> **DATA RECORDS**:
========================
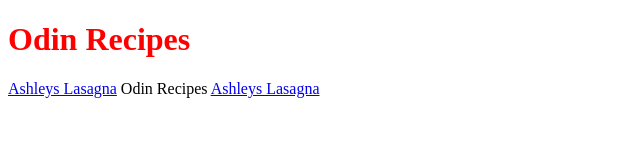
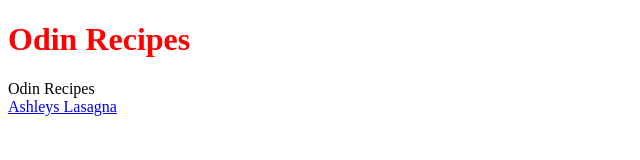
Before and after one commit to nimadoosty/odin-recipes, a plain HTML site: page index.html in a window 1280 px wide. Shown: the whole page, without its empty margins (0-640 px from the left). Drawn offline with Linux system fonts and the light colour scheme.

Commit message:
Added CSS file and removed duplicate links and fixed alignment

```diff
--- a/index.html
+++ b/index.html
@@ -18,11 +18,12 @@
         <h1>
             Odin Recipes
         </h1>
-        <a href="http://127.0.0.1:5500/recipes/lasagna.html">Ashleys Lasagna</a>
     </body>
     </html>
         Odin Recipes
     </h1>
+    <br>
     <a href="http://127.0.0.1:5500/recipes/lasagna.html">Ashleys Lasagna</a>
+
 </body>
 </html>
```
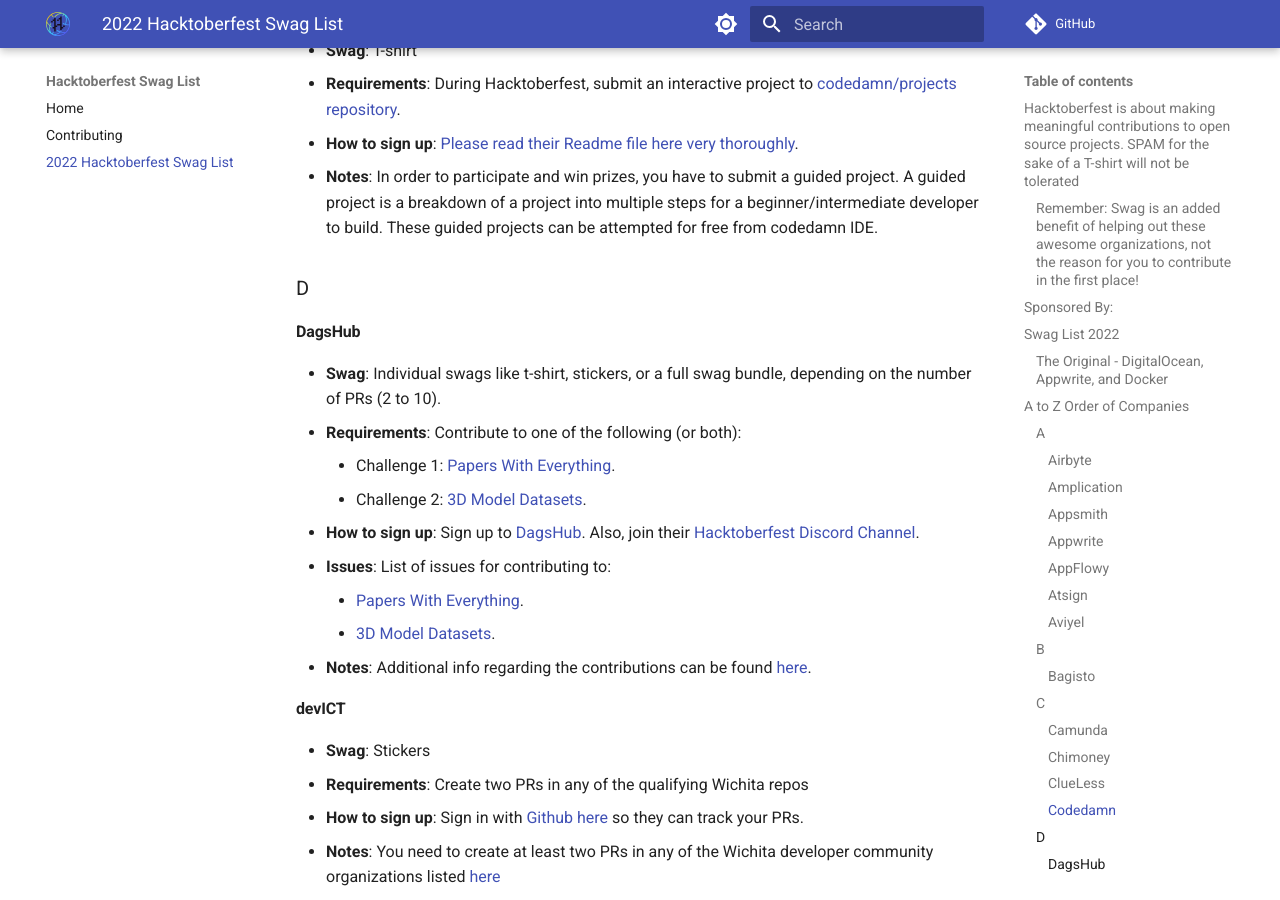
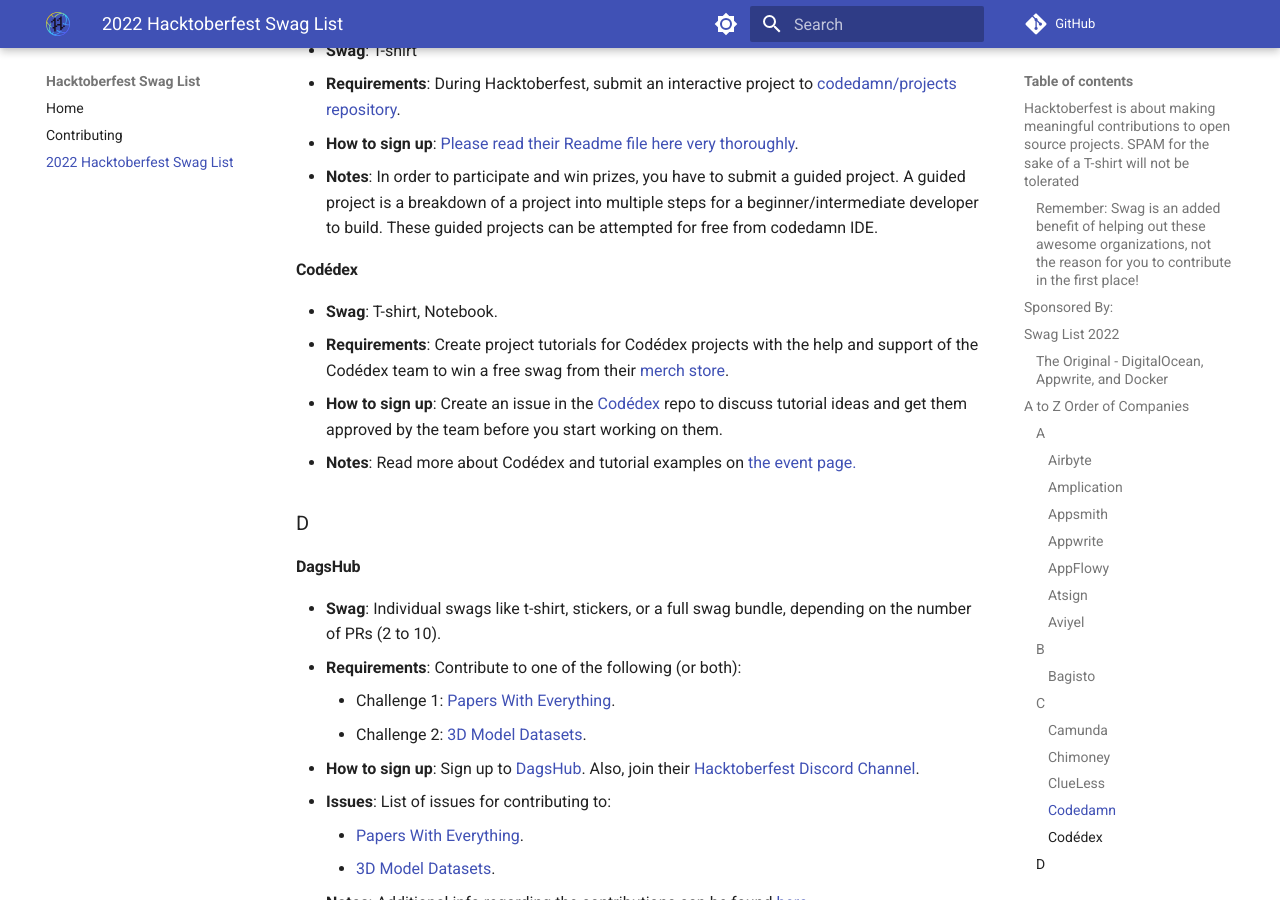
Before and after one commit to crweiner/hacktoberfest-swag-list, an MkDocs documentation site: the page built from docs/list.md, in a window 1280 px wide and 900 px high, scrolled down 6724 px. Built offline with MkDocs 1.6.1 and Material for MkDocs 9.7.7, drawn with Linux system fonts in a browser that asks for light colours; plug-ins that fetch from the network failed and are left out; comment, search, counter and statistics services are not loaded; some of the changed text lies outside the part shown.

Commit message:
add: codedex and fix typosj

```diff
--- a/docs/list.md
+++ b/docs/list.md
@@ -199,6 +199,13 @@
 - **How to sign up**: [Please read their Readme file here very thoroughly](https://github.com/codedamn/projects#readme).
 - **Notes**: In order to participate and win prizes, you have to submit a guided project. A guided project is a breakdown of a project into multiple steps for a beginner/intermediate developer to build. These guided projects can be attempted for free from codedamn IDE.
 
+#### **Codédex**
+
+- **Swag**: T-shirt, Notebook.
+- **Requirements**: Create project tutorials for Codédex projects with the help and support of the Codédex team to win a free swag from their [merch store](https://codedex.myshopify.com/).
+- **How to sign up**: Create an issue in the [Codédex](https://github.com/codedex-io/projects) repo to discuss tutorial ideas and get them approved by the team before you start working on them.
+- **Notes**: Read more about Codédex and tutorial examples on [the event page.](https://dev.to/codedex/how-to-contribute-to-hacktoberfest-with-codedex-8h9)
+
 ### D
 
 #### **DagsHub**
@@ -558,7 +565,7 @@
     - Each new connector should adhere to the [contribution guidelines.](https://blog.open-metadata.org/hacktoberfest-2022-connector-extravaganza-c2c88a5823b0)
 - **How to Sign up**:
     - Join the [OpenMetadata slack community](http://slack.open-metadata.org/)
-    - Discuss the ideas for a a new connector with the team or let the team help you choose one.
+    - Discuss the ideas for a new connector with the team or let the team help you choose one.
 - **Notes**: Read the [blog post](https://blog.open-metadata.org/hacktoberfest-2022-connector-extravaganza-c2c88a5823b0) for new connector ideas.
 
 ### P
```
Also changed, not shown: other parts of docs/list.md (+1 -1 lines).
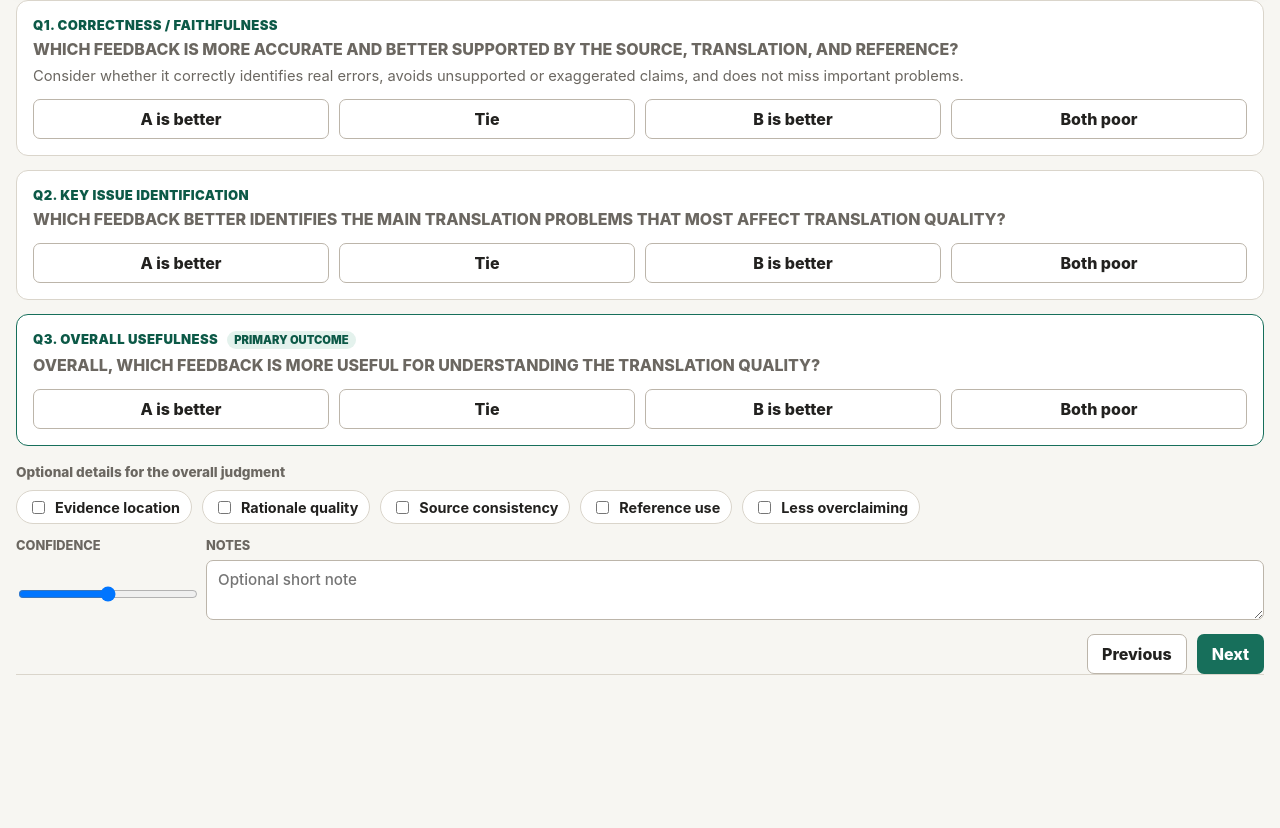
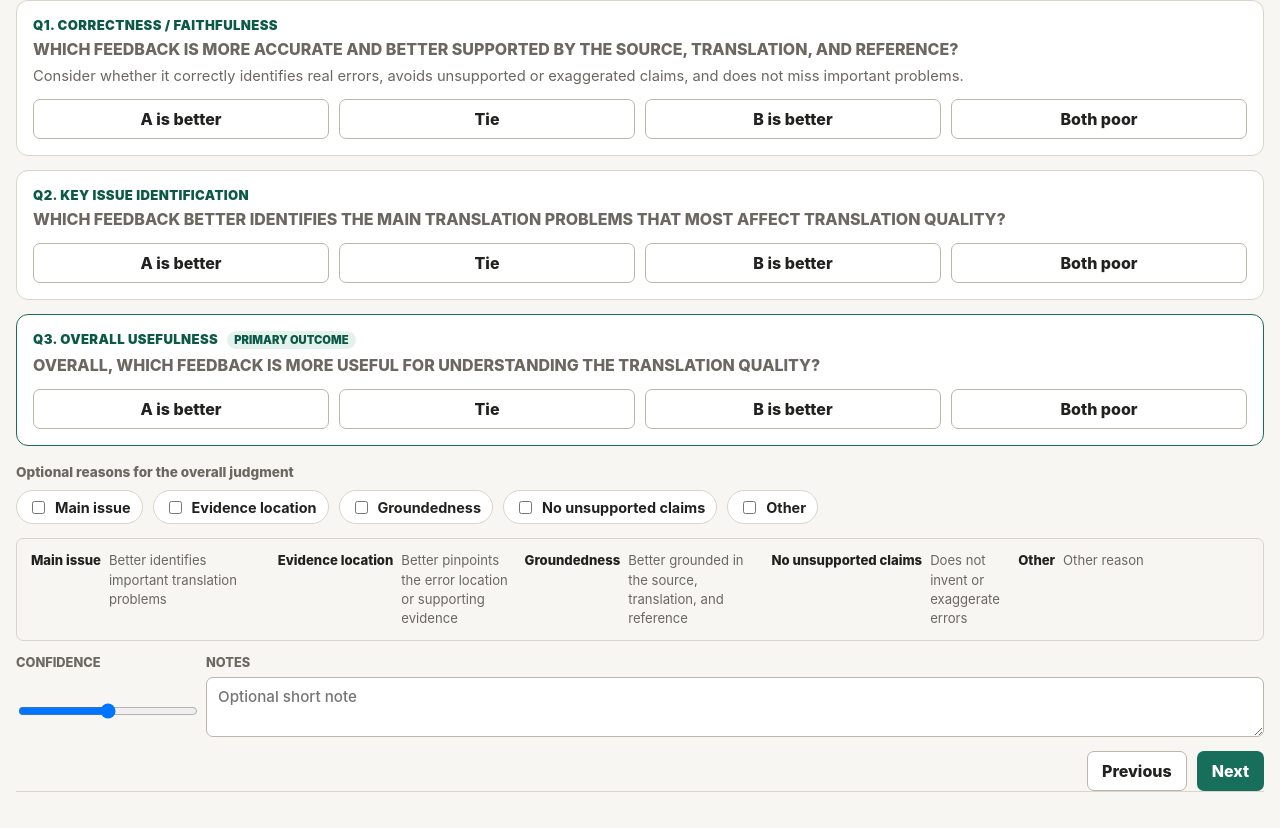
Before and after one commit to TaeminYeom/EviSpan_human_preference, a plain HTML site: page docs/index.html in a window 1280 px wide. Shown: the part 982-1810 px from the top of the page. Before the commit the page ends 1693 px from the top, so only its background shows below. Drawn offline with Linux system fonts and the light colour scheme; no server answers.

Commit message:
Update preference reason options

```diff
--- a/docs/app.js
+++ b/docs/app.js
@@ -31,6 +31,20 @@ const MODEL_LABELS = {
 };
 
 const QUESTION_KEYS = ["q1_correctness", "q2_key_issue", "q3_overall"];
+const REASON_TAGS = new Set([
+  "main_issue",
+  "evidence_location",
+  "groundedness",
+  "no_unsupported_claims",
+  "other"
+]);
+const LEGACY_REASON_TAGS = {
+  evidence_location: "evidence_location",
+  rationale_quality: "groundedness",
+  source_consistency: "groundedness",
+  reference_use: "groundedness",
+  less_overclaiming: "no_unsupported_claims"
+};
 const STORAGE_PREFIX = "mt-rationale-preference-v3";
 const SESSION_KEY = `${STORAGE_PREFIX}:session`;
 const META_KEY = `${STORAGE_PREFIX}:meta`;
@@ -847,10 +861,33 @@ function annotationStorageKey() {
 
 function loadAnnotations() {
   try {
-    return JSON.parse(localStorage.getItem(annotationStorageKey()) || "{}");
+    const annotations = JSON.parse(localStorage.getItem(annotationStorageKey()) || "{}");
+    let migrated = false;
+
+    for (const annotation of Object.values(annotations)) {
+      if (!Array.isArray(annotation?.reason_tags)) continue;
+      const normalizedTags = normalizeReasonTags(annotation.reason_tags);
+      if (normalizedTags.join("|") !== annotation.reason_tags.join("|")) {
+        annotation.reason_tags = normalizedTags;
+        migrated = true;
+      }
+    }
+
+    if (migrated) {
+      localStorage.setItem(annotationStorageKey(), JSON.stringify(annotations));
+    }
+    return annotations;
   } catch (error) {
     return {};
   }
+}
+
+function normalizeReasonTags(tags) {
+  return [...new Set(
+    tags
+      .map((tag) => LEGACY_REASON_TAGS[tag] || tag)
+      .filter((tag) => REASON_TAGS.has(tag))
+  )];
 }
 
 function saveAnnotations() {
--- a/docs/index.html
+++ b/docs/index.html
@@ -134,14 +134,36 @@
           </div>
         </div>
 
-        <p class="supplementary-label">Optional details for the overall judgment</p>
-        <div class="reason-row" aria-label="Preference reason tags">
+        <p class="supplementary-label">Optional reasons for the overall judgment</p>
+        <div class="reason-row" aria-label="Preference reason tags" aria-describedby="reasonGuide">
+          <label><input type="checkbox" value="main_issue"> Main issue</label>
           <label><input type="checkbox" value="evidence_location"> Evidence location</label>
-          <label><input type="checkbox" value="rationale_quality"> Rationale quality</label>
-          <label><input type="checkbox" value="source_consistency"> Source consistency</label>
-          <label><input type="checkbox" value="reference_use"> Reference use</label>
-          <label><input type="checkbox" value="less_overclaiming"> Less overclaiming</label>
+          <label><input type="checkbox" value="groundedness"> Groundedness</label>
+          <label><input type="checkbox" value="no_unsupported_claims"> No unsupported claims</label>
+          <label><input type="checkbox" value="other"> Other</label>
         </div>
+        <dl id="reasonGuide" class="reason-guide">
+          <div>
+            <dt>Main issue</dt>
+            <dd>Better identifies important translation problems</dd>
+          </div>
+          <div>
+            <dt>Evidence location</dt>
+            <dd>Better pinpoints the error location or supporting evidence</dd>
+          </div>
+          <div>
+            <dt>Groundedness</dt>
+            <dd>Better grounded in the source, translation, and reference</dd>
+          </div>
+          <div>
+            <dt>No unsupported claims</dt>
+            <dd>Does not invent or exaggerate errors</dd>
+          </div>
+          <div>
+            <dt>Other</dt>
+            <dd>Other reason</dd>
+          </div>
+        </dl>
 
         <div class="notes-row">
           <label class="field confidence-field">
--- a/docs/styles.css
+++ b/docs/styles.css
@@ -408,6 +408,37 @@ select {
   font-weight: 800;
 }
 
+.reason-guide {
+  display: grid;
+  grid-template-columns: repeat(auto-fit, minmax(220px, 1fr));
+  gap: 8px 16px;
+  margin: 0;
+  padding: 12px 14px;
+  border: 1px solid var(--line);
+  border-radius: 7px;
+  background: var(--bg);
+}
+
+.reason-guide div {
+  display: grid;
+  grid-template-columns: max-content 1fr;
+  gap: 8px;
+  align-items: baseline;
+}
+
+.reason-guide dt {
+  color: var(--ink);
+  font-size: 0.82rem;
+  font-weight: 800;
+}
+
+.reason-guide dd {
+  margin: 0;
+  color: var(--muted);
+  font-size: 0.82rem;
+  line-height: 1.45;
+}
+
 .preference-row,
 .reason-row,
 .notes-row {
```
Also changed, not shown: 1 other file.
========================
> **ASSIGNED TASK**:
Using the listing, collect all lines in which the string "html" is found.

> **RESULT FOR THIS TASK**:
Before and after one commit to nimadoosty/odin-recipes, a plain HTML site: page index.html in a window 1280 px wide. Shown: the whole page, without its empty margins (0-640 px from the left). Drawn offline with Linux system fonts and the light colour scheme.
--- a/index.html
+++ b/index.html
-        <a href="http://127.0.0.1:5500/recipes/lasagna.html">Ashleys Lasagna</a>
     </html>
     <a href="http://127.0.0.1:5500/recipes/lasagna.html">Ashleys Lasagna</a>
 </html>
Before and after one commit to TaeminYeom/EviSpan_human_preference, a plain HTML site: page docs/index.html in a window 1280 px wide. Shown: the part 982-1810 px from the top of the page. Before the commit the page ends 1693 px from the top, so only its background shows below. Drawn offline with Linux system fonts and the light colour scheme; no server answers.
--- a/docs/index.html
+++ b/docs/index.html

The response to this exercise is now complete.